Problem is, this viewpoint stems from a narrow-mindedness about gaming in general. The mistake comes in thinking that tournament-style play is the only way to care about results. Everyone cares about results - even if triumph isn't your aim, you want to feel that you are progessing, and you want the game to reward cleverness, because those things add to the sense of reality that more narrative players enjoy. Nobody graduates to 40K straight from snakes and ladders. The difference comes in whether you give a toss about a game's ability to provide proof of superiority within the 5-game sample size of a tournament weekend.

Personally, I don't care whether the best player wins a game. I care whether the best player has won more at the end of the year. From my point of view, factors beyond my control, but whose possibility can be accounted for, represent additional challenge and variety, and the creation of a sense that I'm playing within a wider context, that the battlefield is a battlefield and not a petri dish in a lab. Sometimes a lucky incident will win or lose you a game, but as long as the luck evens out in the long term - and in 40K, it unquestionably does so - then I'm satisfied, and have had a richer experience than if I'd been using sterile rules that actively eliminate the unexpected.

The level of unpredictability 40K has at present adds to the game as it is intended to be. It only detracts from it if your purpose is to not merely establish the best player, but do so very quickly, and I don't think I'm making too big an assumption to suppose that this is not the majority of players.

PS. It's also constructive to differentiate between something that really is random (such as what an objective turns out to be), and something that is variable but not any more random than the rest of the game (such as charge lengths, which are simply a manipulable means of limiting your ability to exploit out-of-universe knowledge of the turn sequence [or in WFB's case, the movement rules]. Being "in combat" is in itself a beneficial effect, often regardless of the outcome of the actual fighting, and so you have to gamble on known odds to gain it. Same as anything else in the game).




Daemons:

This an argument that could go on forever. I think it's entirely appropriate that Chaos armies, and daemons in particular, be more "random" than other armies though, for two reasons. First, that while "Chaos = randomlol" is a crude way of satirising it, it's true to an extent; Chaos is fickle. You don't know what it's going to do. I can't see a better way of evoking this than making players unsure of what it's going to do either. It's the most direct and fundamental reflection of a background factor in all of 40K.

And second (and a bit more subjectively), I find it helps create the sense that the daemons are part of a vast mass, rather than a small group of specific individuals. I only use daemons as allies for my CSM myself, but I watched a game with a full daemon amy the other week, and what struck me was how daemonic they seemed compared to their previous incarnation, when they were basically dudesoldiers like everyone else's, just painted funny colours and with a weird deployment method. The main reason for this was their incorporation into the psychic system, as opposed to just having "magic" guns, but the unpredictability was also a big part of it. It felt like this was part of a daemon horde, as oppose to Daemon Bob and a few of his mates, and that's part of how rules can help create a sense of context, like I said earlier.
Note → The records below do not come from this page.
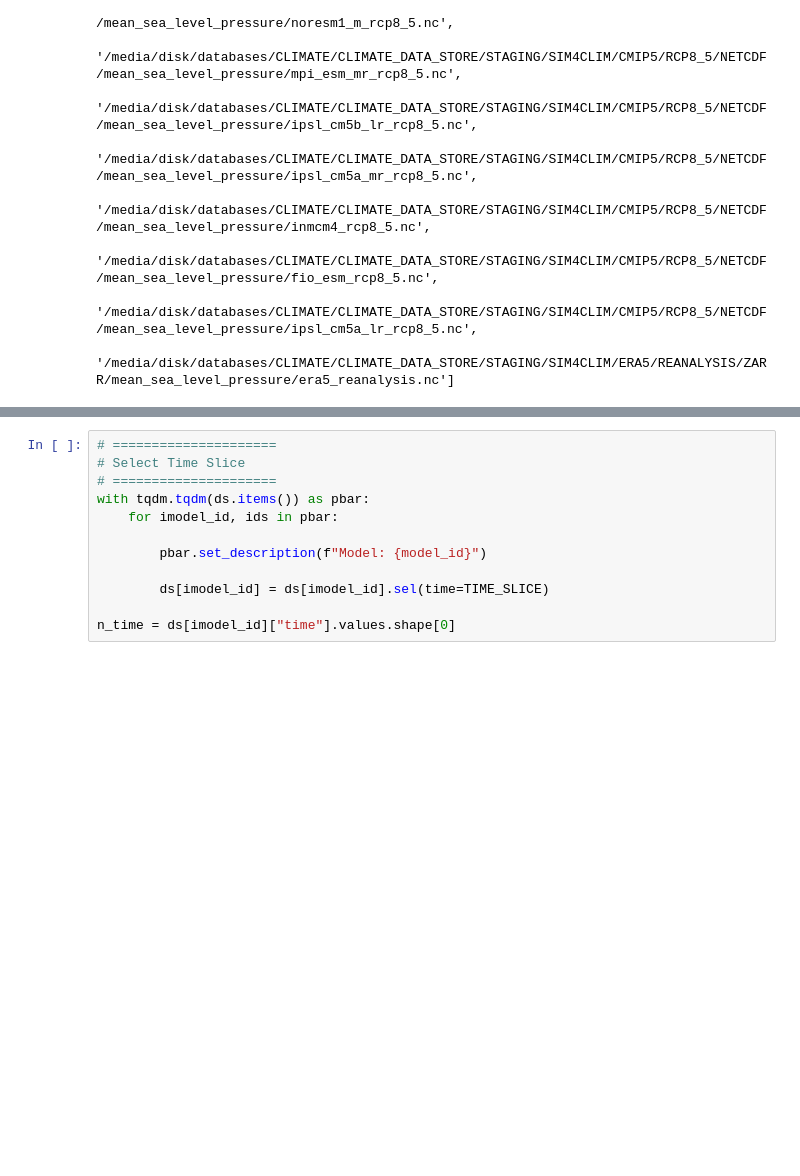
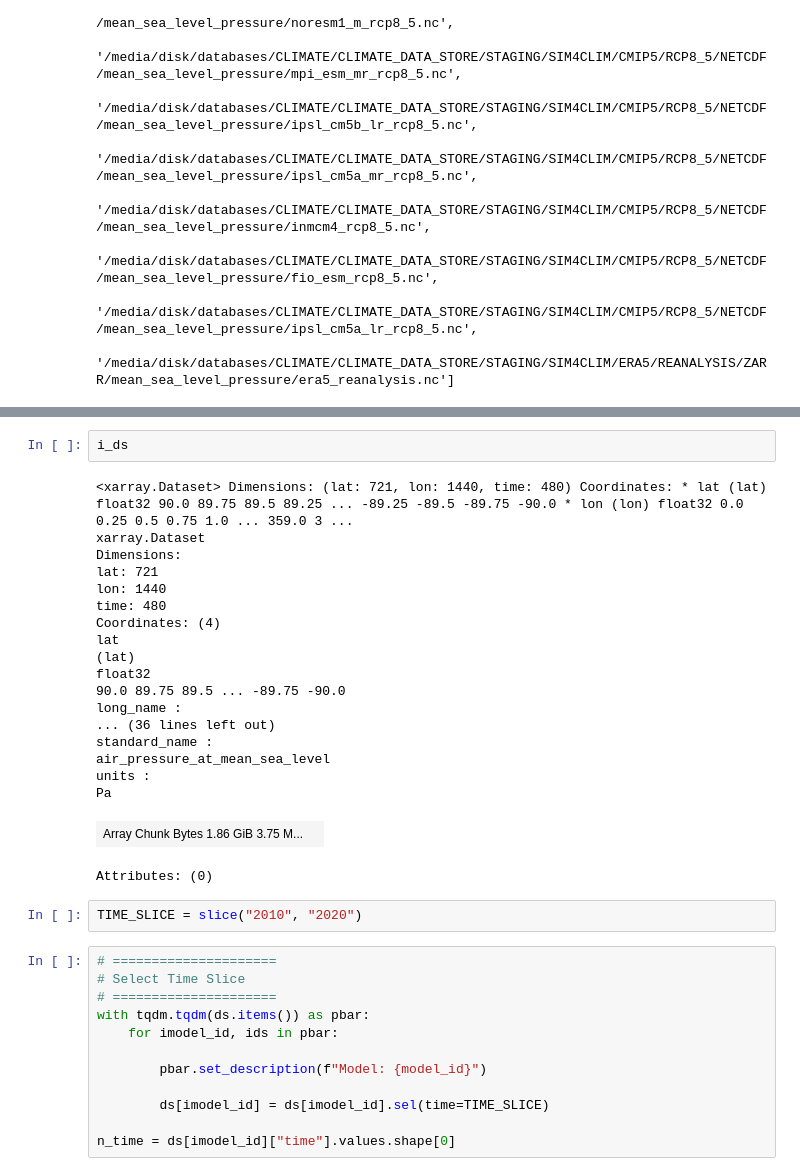
Before and after one commit to IPL-UV/gauss4eo, a Jupyter notebook: docs/content/climate/demo_exp_info.ipynb, the cells around one changed output, grey strips where cells are left out. Drawn from its saved outputs; the diff is of its cells as text; blank space fills up the shorter version.

```diff
--- a/docs/content/climate/demo_exp_info.ipynb
+++ b/docs/content/climate/demo_exp_info.ipynb
@@ -118,3 +133,27 @@ for ifile in nc_files:
+# %%
+i_ds
+# %% [output]
+<xarray.Dataset> Dimensions: (lat: 721, lon: 1440, time: 480) Coordinates: * lat (lat) float32 90.0 89.75 89.5 89.25 ... -89.25 -89.5 -89.75 -90.0 * lon (lon) float32 0.0 0.25 0.5 0.75 1.0 ... 359.0 3 ...
+xarray.Dataset
+Dimensions:
+lat: 721
+lon: 1440
+time: 480
+Coordinates: (4)
+lat
+(lat)
+float32
+90.0 89.75 89.5 ... -89.75 -90.0
+long_name :
+... (36 lines left out)
+standard_name :
+air_pressure_at_mean_sea_level
+units :
+Pa
+| Array Chunk Bytes 1.86 GiB 3.75 M... |  |
+Attributes: (0)
+# %%
+TIME_SLICE = slice("2010", "2020")
 # %%
 # =====================
 # Select Time Slice
```
Also changed, not shown: parts of 4 cells of this notebook, 5 other files.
duffybear1988
19-03-2013, 15:49
DuffyBear, part of your problem is that you played the combat incorrectly. Do not forget that you get the 3 inch pile in move on your initiative step, which would have brought the rest of your platoon into the combat. You didn't lose the game to a bad roll, you lost the game to not following the rules correctly. That may be the cause of your troubles, not the increase in randomness.

Well that'll teach me not to leave the rulebook at home. I did query it with my opponent who said that I couldn't pile in as he had already killed the lone guardsman who was in combat. Next time I will bring out the hardback rulebook and slap him with it...

Denny
19-03-2013, 15:54
The daemon player might be allowed to replace the enemy HQ with a herald with no effort required or counter to protect against that available. Is that a fun game?

. . . Errr, yes? :angel:

ColShaw
19-03-2013, 16:06
Personally, I don't care whether the best player wins a game. I care whether the best player has won more at the end of the year.

This is an excellent point, and one which is often forgotten. I've heard it said about baseball's 162-game season, "Every team will win 54 games, every team will lose 54 games, and the season is decided in the other 54." This is completely true. Even the very best MLB teams lose 1/3 of their games. That doesn't mean they're not dominant on the field.

The best player shouldn't win EVERY time. Heck, even in chess, that doesn't happen.

IcedCrow
19-03-2013, 16:24
There is a key difference between the example you give and the daemons codex: the example resulted from a risk willingly taken not working out. Had the chaos player not chosen to fire his weapons, or at least not enough of them to cause a panic check, that situation would not have arisen.

The Warp storm table doesn't work that way; neither player can affect what the result will be. It is theoretically possible that a daemon army will self destruct from warp storm rolls alone, with no action from the opponent required, regardless of any tactics used. Is that a fun game? On the other end of the table, the daemon player might be allowed to replace the enemy HQ with a herald with no effort required or counter to protect against that available. Is that a fun game?

Randomness is fine, but this lack of control isn't, really. When shooting, you fire the gun you chose to bring at a target you pick after both players try to manipulate the odds through maneuvering their respective units. When resolving the warp storm, the players follow directives called by the dice with no choice allowed or required. The first is a decision followed by a dice roll, the second is just a dice roll.

The example I gave was in response to "i rolled a "3" on charge distance and failed and lost the game because of it"

The demon table rage is a different argument.


The Warp storm table doesn't work that way; neither player can affect what the result will be. It is theoretically possible that a daemon army will self destruct from warp storm rolls alone, with no action from the opponent required, regardless of any tactics used. Is that a fun game? On the other end of the table, the daemon player might be allowed to replace the enemy HQ with a herald with no effort required or counter to protect against that available. Is that a fun game?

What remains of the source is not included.